He would be a terrific choice for many reasons, as the Wonk Room has already noted, see Energy Secretary Contender Dr. Steven Chu: Transform The Energy Landscape To Save ‘A Beautiful Planet’.
I would add that the Department of Energy is probably the most science and technology intensive of all federal agencies, since it does far more than oversee the nation’s applied energy R&D programs.
The DOE oversees all of the national laboratories and many of the major physics labs. Chu not only has experience running a major federal science lab, the lab he runs is actually responsible for developing the technologies that have paid for all the clean energy research the tax payers have ever supported (see Energy efficiency, Part 5: The highest documented rate of return of any federal program).
And Chu definitely gets the urgent need to act on global warming. We were both speakers at an all day symposium to honor California Energy Commissioner Art Rosenfeld on the occasion of Art’s 80th birthday.

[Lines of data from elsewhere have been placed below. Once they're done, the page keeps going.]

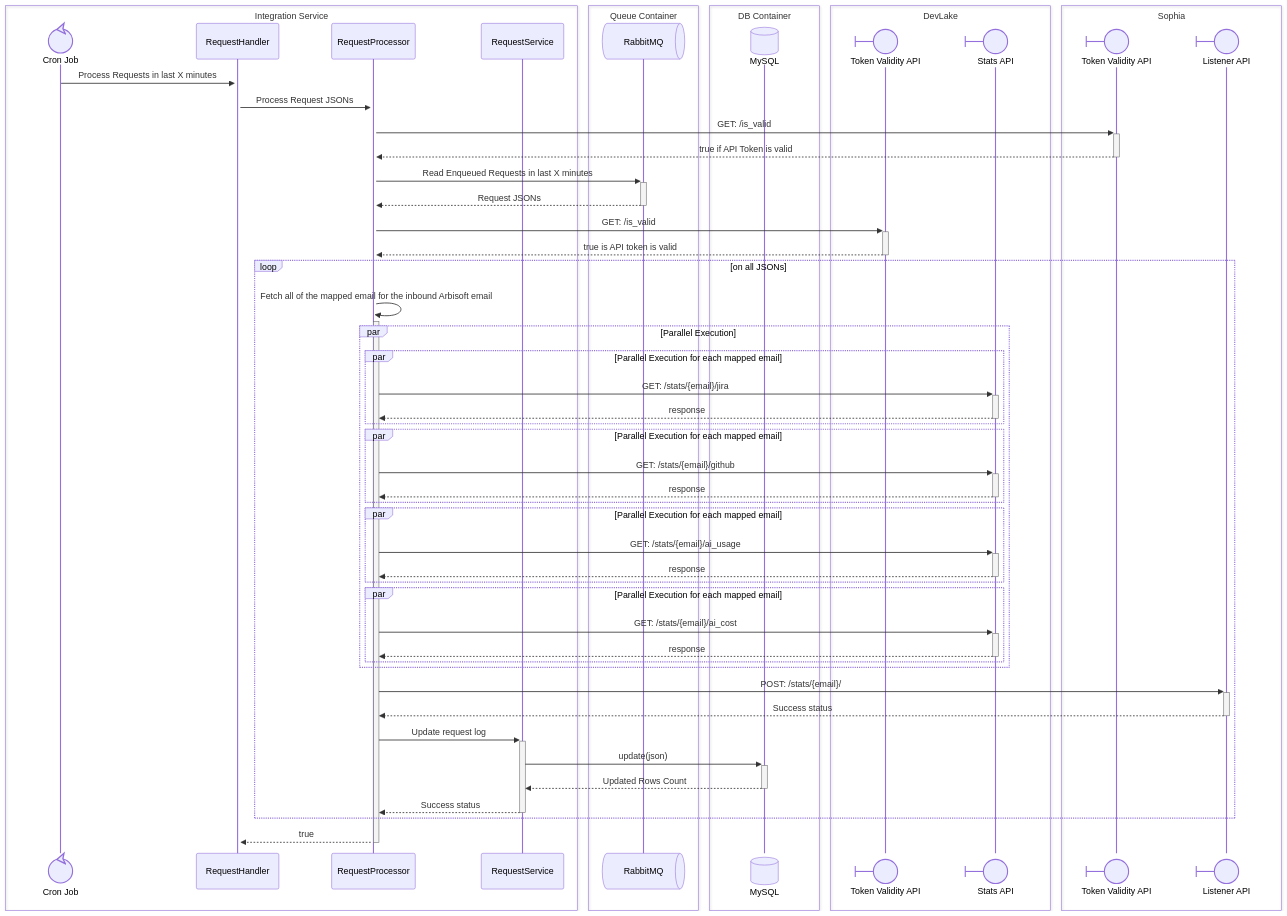
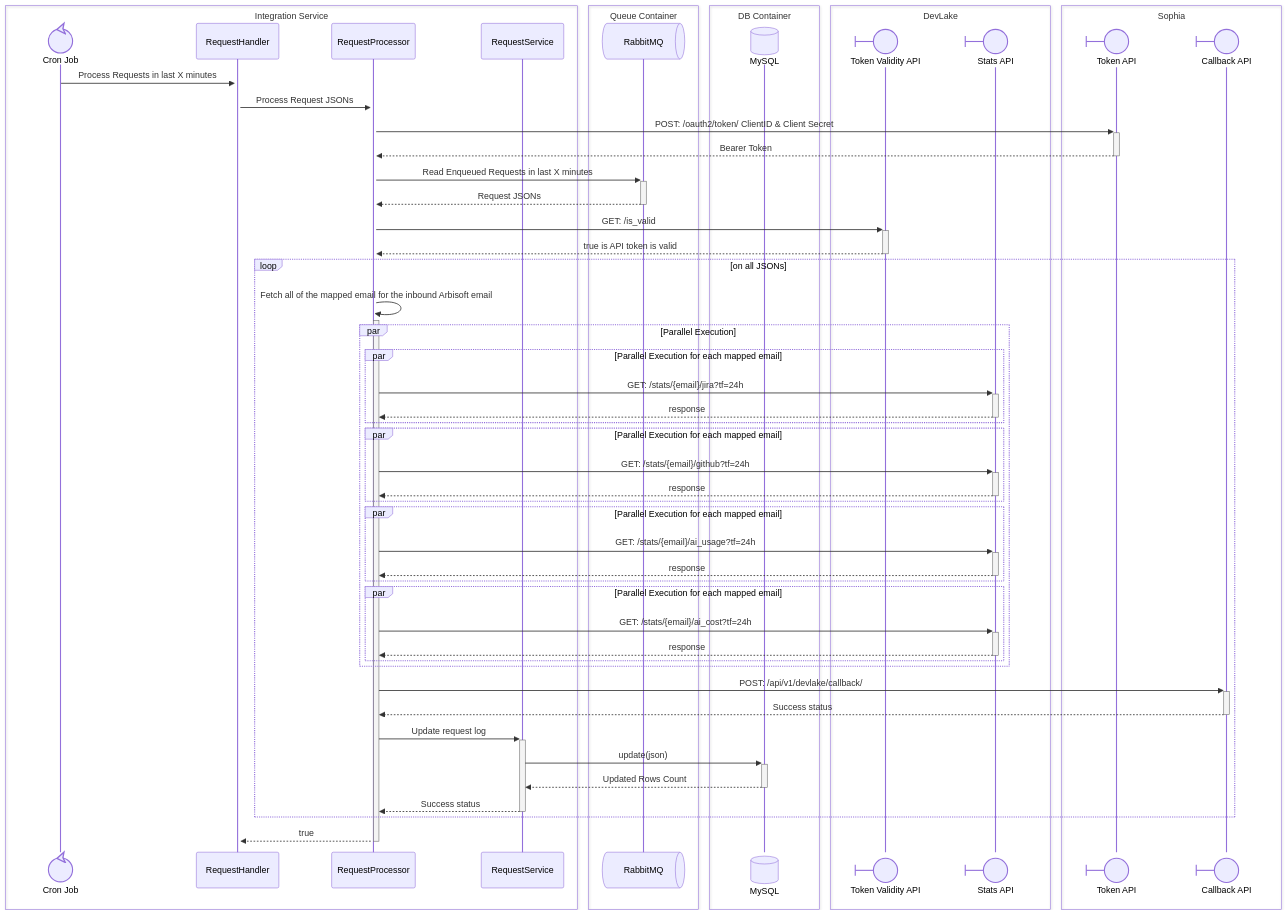
Before and after one commit to arbisoft/incubator-devlake: the sixth of 7 diagrams in integration-service-architecture-plan.md, drawn with Mermaid. The commit also changed other lines of this file, not shown here.

First line of the commit message:
docs: add Sophia API contracts to integration service plan

````diff
--- a/integration-service-architecture-plan.md
+++ b/integration-service-architecture-plan.md
@@ -309,68 +427,68 @@
 ```mermaid
 sequenceDiagram
     box Integration Service
         participant cron_job@{ "type": "control" } as Cron Job
         participant request_handler as RequestHandler
         participant request_processor as RequestProcessor
         participant request_service as RequestService
     end
     box Queue Container
         participant rmq@{ "type": "queue"} as RabbitMQ
     end
     box DB Container
         participant db@{ "type": "database" } as MySQL
     end
     box DevLake
         participant dl_token_validity_api@{ "type": "boundary" } as Token Validity API
         participant stats_api@{ "type": "boundary" } as Stats API
     end
     box Sophia
-        participant so_token_validity_api@{ "type": "boundary" } as Token Validity API
-        participant listener_api@{ "type": "boundary" } as Listener API
+        participant so_token_api@{ "type": "boundary" } as Token API
+        participant callback_api@{ "type": "boundary" } as Callback API
     end
 
     cron_job->>+request_handler: Process Requests in last X minutes
     request_handler->>+request_processor:Process Request JSONs
 
-    request_processor->>+so_token_validity_api: GET: /is_valid
-    so_token_validity_api-->>-request_processor: true if API Token is valid
+    request_processor->>+so_token_api: POST: /oauth2/token/ ClientID & Client Secret
+    so_token_api-->>-request_processor: Bearer Token
 
     request_processor->>+rmq:Read Enqueued Requests in last X minutes
     rmq-->>-request_processor: Request JSONs
 
     request_processor->>+dl_token_validity_api: GET: /is_valid
     dl_token_validity_api-->>-request_processor: true is API token is valid
 
     loop on all JSONs
         request_processor->>+request_processor: Fetch all of the mapped email for the inbound Arbisoft email
         par Parallel Execution
 
             par Parallel Execution for each mapped email
-                request_processor->>+stats_api: GET: /stats/{email}/jira
+                request_processor->>+stats_api: GET: /stats/{email}/jira?tf=24h
                 stats_api-->>-request_processor: response
             end
             par Parallel Execution for each mapped email
-                request_processor->>+stats_api: GET: /stats/{email}/github
+                request_processor->>+stats_api: GET: /stats/{email}/github?tf=24h
                 stats_api-->>-request_processor: response
             end
             par Parallel Execution for each mapped email
-                request_processor->>+stats_api: GET: /stats/{email}/ai_usage
+                request_processor->>+stats_api: GET: /stats/{email}/ai_usage?tf=24h
                 stats_api-->>-request_processor: response
             end
             par Parallel Execution for each mapped email
-                request_processor->>+stats_api: GET: /stats/{email}/ai_cost
+                request_processor->>+stats_api: GET: /stats/{email}/ai_cost?tf=24h
                 stats_api-->>-request_processor: response
             end
         end
 
-        request_processor->>+listener_api: POST: /stats/{email}/
-        listener_api-->>-request_processor: Success status
+        request_processor->>+callback_api: POST: /api/v1/devlake/callback/
+        callback_api-->>-request_processor: Success status
 
         request_processor->>+request_service: Update request log
         request_service->>+db: update(json)
         db-->>-request_service: Updated Rows Count
         request_service-->>-request_processor: Success status
     end
     
     request_processor-->>-request_handler: true
 ```
````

Click here if you want to see the video of his talk (he’s in Session Three). You’ll also see what is arguably the funniest talk I’ve ever given, if explaining how unlikely it is that we are going to avert catastrophic global warming can be funny.
As WonkRoom notes, in a “National Clean Energy Summit convened by the University of Nevada Las Vegas, Sen. Harry Reid (D-NV), and the Center for American Progress Action Fund, Dr. Chu described why he has moved from his background in experimental quantum physics to tackling global warming”:
Consider this. There’s about a 50 percent chance, the climate experts tell us, that in this century we will go up in temperature by three degrees Centigrade. Now, three degrees Centigrade doesn’t seem a lot to you, that’s 11° F. Chicago changes by 30° F in half a day. But 5° C means that … it’s the difference between where we are today and where we were in the last ice age. What did that mean? Canada, the United States down to Ohio and Pennsylvania, was covered in ice year round.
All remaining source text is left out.